This misplaced sympathy for the sake of vote banks was the reason behind the DMK government’s refusal to appeal against the acquittal of Abdul Nazar Madani in the 1998 Coimbatore blasts case.
The Congress Legislature Party passed a resolution in the Kerala Assembly in 2006 demanding release of Abdul Madani who was in a Coimbatore jail from 1999 onwards. This was also supported by the Left, the Kerala Legislative Assembly passed this resolution unanimously on 16 March 2006 with not a single MLA opposing it. Madani was later also the accused in the bomb blasts in Bangalore in 2008 at the time of an IPL game. After a resolution demanding his release in March 2006 [The resolution was before his acquittal] and his subsequent release on 1 August 2007 after his acquittal in the Coimbatore blasts case, he again was involved in another attack in 2008.
The Indian Express reported on 25 July 2006: “If the DMK government in Tamil Nadu is arranging for 1998 Coimbatore blast accused Abdul Nasser Mahdani’s Ayurvedic massages, the Left and the Congress in Kerala have been doing the stretching-prostrate at his feet.”
Later the DMK-Congress Government released Coimbatore blast convicts pre-maturely in 2009 for which they were slammed by the BJP.
In September 2005, TNMMK had openly demanded the lifting of the ban on SIMI despite the fact that at that time SIMI was proven to be involved in bomb blasts in various parts of the country. And this party TNMMK was an ally of the Congress in Tamil Nadu. A Times of India report of May 2006 said:

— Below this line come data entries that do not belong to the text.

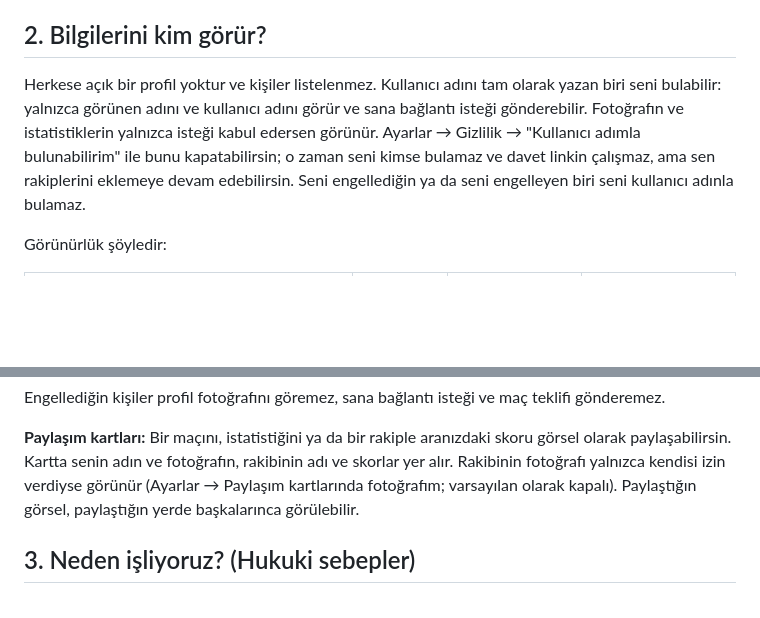
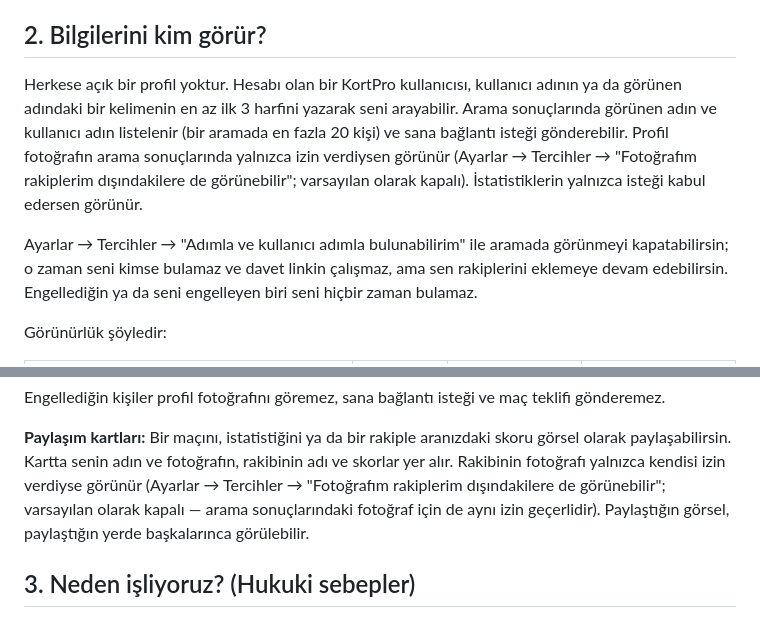
Before and after one commit to auratics/auratics, a Markdown page: kortpro/privacy-policy.md, 2 parts joined by grey strips. Rendered like a GitHub page; blank space fills up the shorter version.

Commit message:
docs(kortpro): describe searching players by name and the photo consent

```diff
--- a/kortpro/privacy-policy.md
+++ b/kortpro/privacy-policy.md
@@ -56,13 +56,18 @@ verilerin satılmaz.
 
 ## 2. Bilgilerini kim görür?
 
-Herkese açık bir profil yoktur ve kişiler listelenmez. Kullanıcı adını tam
-olarak yazan biri seni bulabilir: yalnızca görünen adını ve kullanıcı adını
-görür ve sana bağlantı isteği gönderebilir. Fotoğrafın ve istatistiklerin
-yalnızca isteği kabul edersen görünür. Ayarlar → Gizlilik → "Kullanıcı adımla
-bulunabilirim" ile bunu kapatabilirsin; o zaman seni kimse bulamaz ve davet
-linkin çalışmaz, ama sen rakiplerini eklemeye devam edebilirsin. Seni engellediğin ya da seni engelleyen
-biri seni kullanıcı adınla bulamaz.
+Herkese açık bir profil yoktur. Hesabı olan bir KortPro kullanıcısı, kullanıcı
+adının ya da görünen adındaki bir kelimenin en az ilk 3 harfini yazarak seni
+arayabilir. Arama sonuçlarında görünen adın ve kullanıcı adın listelenir (bir
+aramada en fazla 20 kişi) ve sana bağlantı isteği gönderebilir. Profil
+fotoğrafın arama sonuçlarında yalnızca izin verdiysen görünür (Ayarlar →
+Tercihler → "Fotoğrafım rakiplerim dışındakilere de görünebilir"; varsayılan
+olarak kapalı). İstatistiklerin yalnızca isteği kabul edersen görünür.
+
+Ayarlar → Tercihler → "Adımla ve kullanıcı adımla bulunabilirim" ile aramada
+görünmeyi kapatabilirsin; o zaman seni kimse bulamaz ve davet linkin çalışmaz,
+ama sen rakiplerini eklemeye devam edebilirsin. Engellediğin ya da seni
+engelleyen biri seni hiçbir zaman bulamaz.
 
 Görünürlük şöyledir:
 
@@ -84,7 +89,9 @@ teklifi gönderemez.
 **Paylaşım kartları:** Bir maçını, istatistiğini ya da bir rakiple aranızdaki
 skoru görsel olarak paylaşabilirsin. Kartta senin adın ve fotoğrafın, rakibinin
 adı ve skorlar yer alır. Rakibinin fotoğrafı yalnızca kendisi izin verdiyse
-görünür (Ayarlar → Paylaşım kartlarında fotoğrafım; varsayılan olarak kapalı).
+görünür (Ayarlar → Tercihler → "Fotoğrafım rakiplerim dışındakilere de
+görünebilir"; varsayılan olarak kapalı — arama sonuçlarındaki fotoğraf için de
+aynı izin geçerlidir).
 Paylaştığın görsel, paylaştığın yerde başkalarınca görülebilir.
 
 ## 3. Neden işliyoruz? (Hukuki sebepler)
```
Also changed, not shown: kortpro/privacy-policy-en.md (+15 -9 lines).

“Terming the AIADMK as a “proxy” to the BJP, Tamil Nadu Muslim Munnetra Kazhagam (TMMK) on Monday said it has decided to extend its support to the DMK-led Democratic Progressive Alliance (DPA) in the May 8, 2006 assembly polls. TMMK activists would work in all the 234 constituencies in the state to ensure the victory of the DPA, TMMK President M H Jawahirullah and its General Secretary S Haider Ali, told reporters in Chennai.”
This party announced a boycott of the 1998 Lok Sabha polls in Tamil Nadu on 4 Feb 1998, a few days before the Coimbatore blasts due to the ‘communal riots of 1997 in Coimbatore’. In the 1999 Lok Sabha, 2001 Assembly and 2004 Lok Sabha poll too, TNMMK was with the Congress alliance. In 2001 AIADMK was with the Congress. After the deadly bomb blasts in Mumbai on 11 July, 2006 which killed 187 people, the then BJP President Rajnath Singh attacked the Congress and DMK for their ties with the TNMMK.
Even today, after so many years, the Congress has never apologized for its false and shameless allegation that the RSS carried out the 1998 Coimbatore blasts, nor has it ever condemned the TNMMK or explained its alliance with the party or even its precise connection to it.
Rahul Gandhi and the Congress need to be pin-pointedly asked to apologize for their false charges on RSS or at least clarify their position on the 1998 Coimbatore blasts’ perpetrators. More than using words like ‘Ji’ for terrorists, such acts of the Congress and its allies like the DMK need to be exposed more comprehensively.
(The writer is the author of book “Gujarat Riots: The True Story” which gives all details about the 2002 riots- Godhra and after, one of the admins of www.gujaratriots.com and one of the admins of the Twitter handle @gujaratriotscom)